- Try it -
Exact reproduction, images excluded: write out the records below.

- Web document revisions -

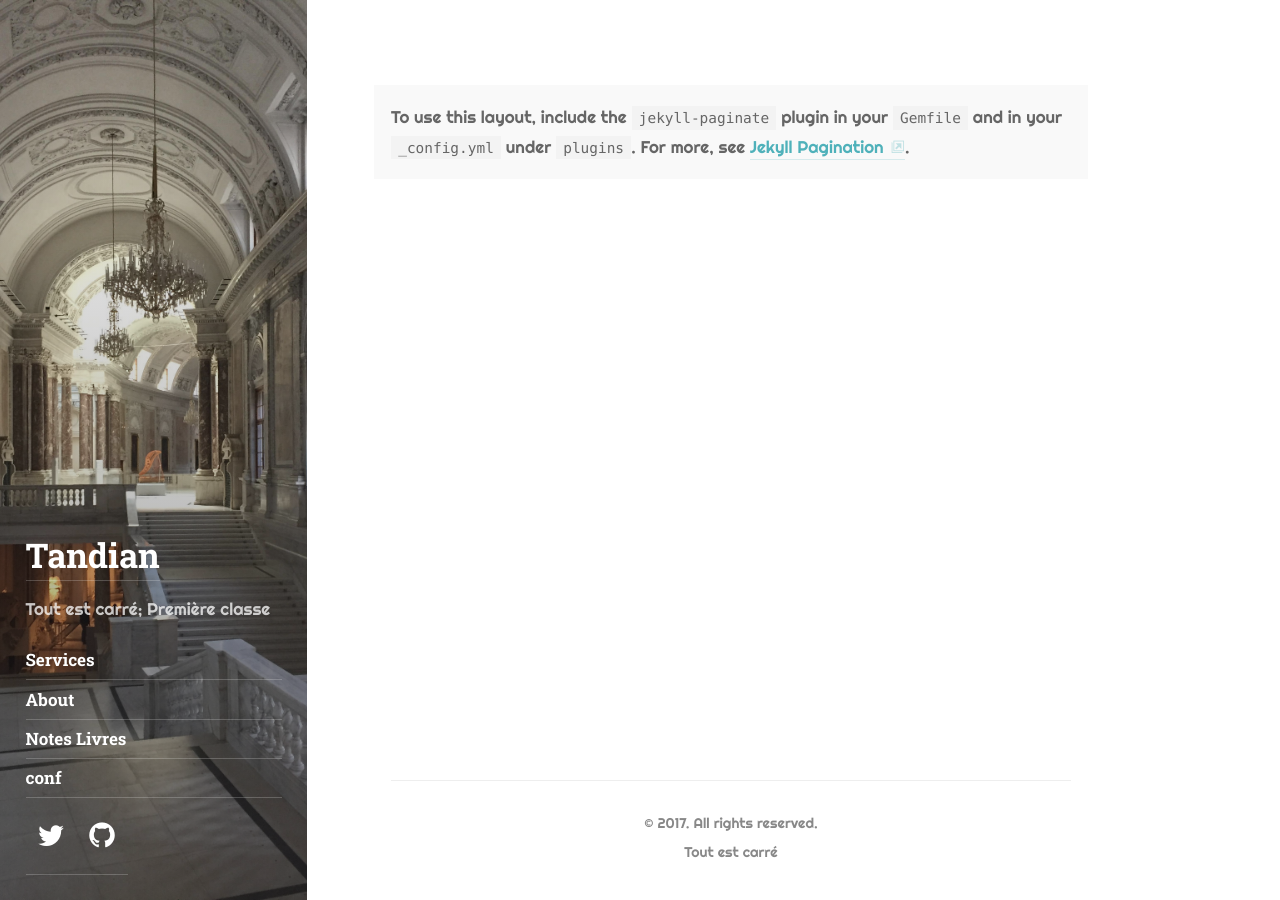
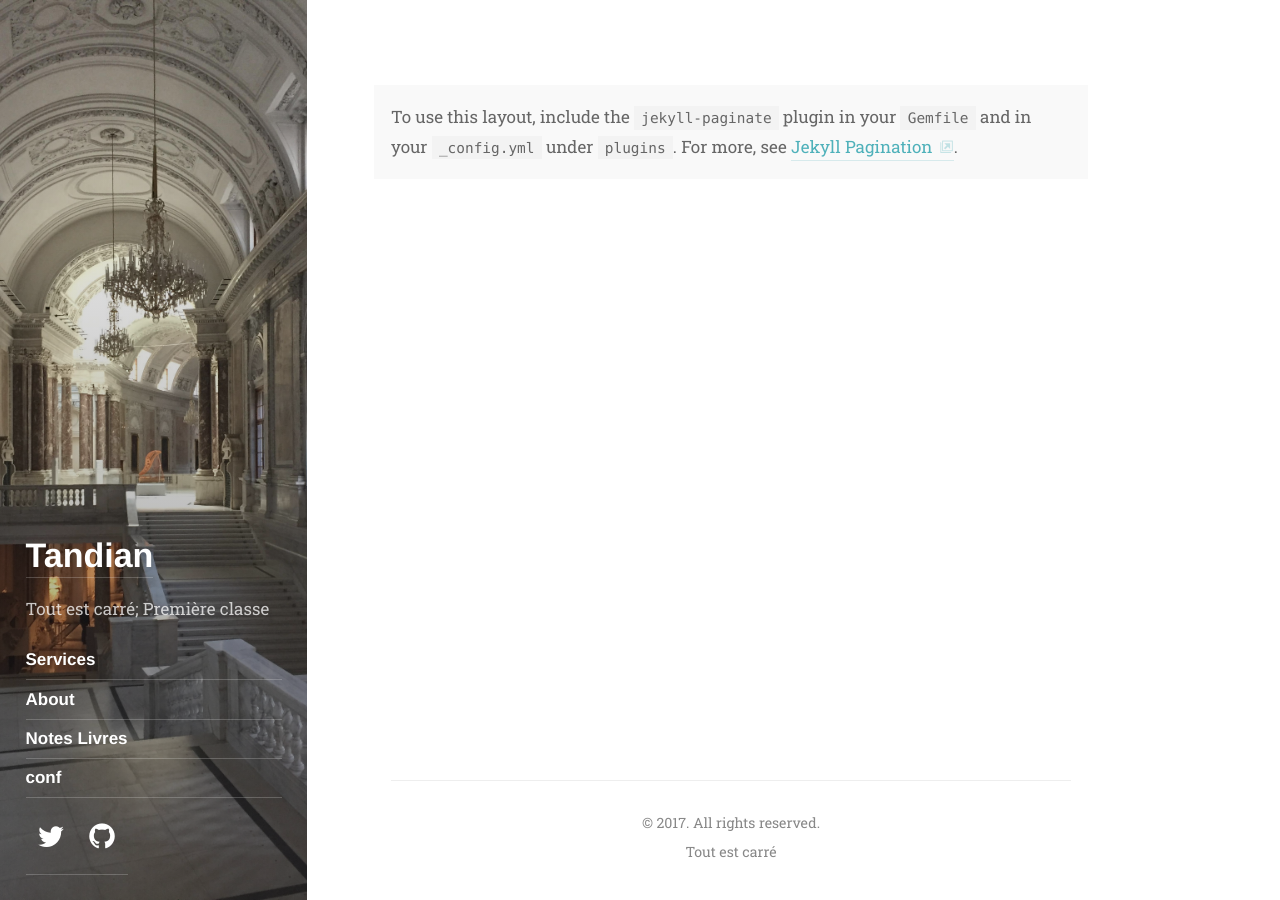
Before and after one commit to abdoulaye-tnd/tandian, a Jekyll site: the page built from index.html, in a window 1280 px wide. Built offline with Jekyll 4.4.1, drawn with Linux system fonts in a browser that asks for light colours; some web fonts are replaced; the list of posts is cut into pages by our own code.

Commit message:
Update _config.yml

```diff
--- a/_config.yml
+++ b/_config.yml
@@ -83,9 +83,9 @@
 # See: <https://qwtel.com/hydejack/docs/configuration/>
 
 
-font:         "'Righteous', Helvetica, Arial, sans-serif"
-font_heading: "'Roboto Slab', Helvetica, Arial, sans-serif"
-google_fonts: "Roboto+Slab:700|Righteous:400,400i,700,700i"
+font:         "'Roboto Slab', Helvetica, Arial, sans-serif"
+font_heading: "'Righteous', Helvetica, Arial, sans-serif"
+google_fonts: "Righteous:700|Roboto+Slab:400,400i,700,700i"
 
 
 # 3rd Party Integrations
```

- Expected output -
Before and after one commit to abdoulaye-tnd/tandian, a Jekyll site: the page built from index.html, in a window 1280 px wide. Built offline with Jekyll 4.4.1, drawn with Linux system fonts in a browser that asks for light colours; some web fonts are replaced; the list of posts is cut into pages by our own code.

Commit message:
Update _config.yml

```diff
--- a/_config.yml
+++ b/_config.yml
@@ -83,9 +83,9 @@
 # See: <https://qwtel.com/hydejack/docs/configuration/>
 
 
-font:         "'Righteous', Helvetica, Arial, sans-serif"
-font_heading: "'Roboto Slab', Helvetica, Arial, sans-serif"
-google_fonts: "Roboto+Slab:700|Righteous:400,400i,700,700i"
+font:         "'Roboto Slab', Helvetica, Arial, sans-serif"
+font_heading: "'Righteous', Helvetica, Arial, sans-serif"
+google_fonts: "Righteous:700|Roboto+Slab:400,400i,700,700i"
 
 
 # 3rd Party Integrations
```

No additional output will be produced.